Unguarded jump shots given up by game:
FGCU - 21
Army - 12
Wright State - 24
UConn - 12
Louisville - 3
Harvard - 9
Maryland - 3
Michigan - 6
The FGCU and Wright State games are particularly staggering, as is Army. UConn is a little more understandable given the strength of the opponent.
However, since that UConn game, Indiana’s perimeter defense has hunkered down and the unguarded jump shots are dwindling.
Let’s take a look at the film.
Unguarded Jump Shots
As noted above, Indiana’s first few games were not pretty guarding the 3-point line. What, specifically, was plaguing them?
Indiana was particularly struggling when teams set ball screens toward the middle of the floor.
Mike Woodson has employed a “nail, slot, rim” strategy for Indiana’s ball screen defense. Looking at the video below, you can see that Indiana’s help side defenders were sagging deep into the lane and to the nail.
Oftentimes, the defender that was just one pass away was over-helping and the offensive player ended up open for an unguarded jump shot.
This was much like the ball screen over-helping, except it was the man guarding the ball getting beaten off of the dribble, then a defender that was guarding a guy one pass away over-helping.
This resulted in numerous wide-open threes for opponents, much to Hoosier Nation’s chagrin.
In Indiana’s first few games, the Hoosiers were double-teaming the post from the ball side, leaving shooters wide open.

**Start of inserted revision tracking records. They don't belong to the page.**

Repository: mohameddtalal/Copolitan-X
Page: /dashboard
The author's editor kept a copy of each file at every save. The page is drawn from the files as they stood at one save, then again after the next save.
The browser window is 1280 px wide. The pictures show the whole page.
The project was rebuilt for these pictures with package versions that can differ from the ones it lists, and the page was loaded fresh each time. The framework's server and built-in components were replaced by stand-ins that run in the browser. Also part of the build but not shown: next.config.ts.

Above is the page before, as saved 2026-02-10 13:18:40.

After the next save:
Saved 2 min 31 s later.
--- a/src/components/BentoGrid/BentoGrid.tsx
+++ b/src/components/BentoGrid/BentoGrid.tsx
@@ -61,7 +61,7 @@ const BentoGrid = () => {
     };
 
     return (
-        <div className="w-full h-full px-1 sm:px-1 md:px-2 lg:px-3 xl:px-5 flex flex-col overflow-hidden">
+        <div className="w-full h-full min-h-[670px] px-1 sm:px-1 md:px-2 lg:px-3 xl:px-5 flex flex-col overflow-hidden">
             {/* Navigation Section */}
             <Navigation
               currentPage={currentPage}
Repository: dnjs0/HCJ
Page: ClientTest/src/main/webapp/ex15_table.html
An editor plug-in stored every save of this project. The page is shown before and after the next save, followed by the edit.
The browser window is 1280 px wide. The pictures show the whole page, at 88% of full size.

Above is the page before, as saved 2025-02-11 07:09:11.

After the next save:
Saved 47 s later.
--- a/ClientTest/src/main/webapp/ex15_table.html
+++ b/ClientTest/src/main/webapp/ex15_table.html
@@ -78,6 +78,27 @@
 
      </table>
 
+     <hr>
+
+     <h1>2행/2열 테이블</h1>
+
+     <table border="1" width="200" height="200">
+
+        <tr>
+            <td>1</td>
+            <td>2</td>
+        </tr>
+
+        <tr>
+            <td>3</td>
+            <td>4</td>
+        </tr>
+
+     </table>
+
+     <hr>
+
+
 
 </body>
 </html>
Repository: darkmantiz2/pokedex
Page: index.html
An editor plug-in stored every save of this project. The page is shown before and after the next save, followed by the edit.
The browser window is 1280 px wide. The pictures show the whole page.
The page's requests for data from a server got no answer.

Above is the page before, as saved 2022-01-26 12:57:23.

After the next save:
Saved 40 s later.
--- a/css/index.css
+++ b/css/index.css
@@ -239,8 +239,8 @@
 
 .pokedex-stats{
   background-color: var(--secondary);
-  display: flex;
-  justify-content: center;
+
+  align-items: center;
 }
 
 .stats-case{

The strategy seemed suspect, as when it wasn’t executed properly, guys were wide open. However, in a bit, we’ll showcase what they were trying to do.
Now that you’ve had your memory properly refreshed about how bad Indiana’s defense was early on, and why, let’s look at how much better the Hoosiers have gotten over the last few games.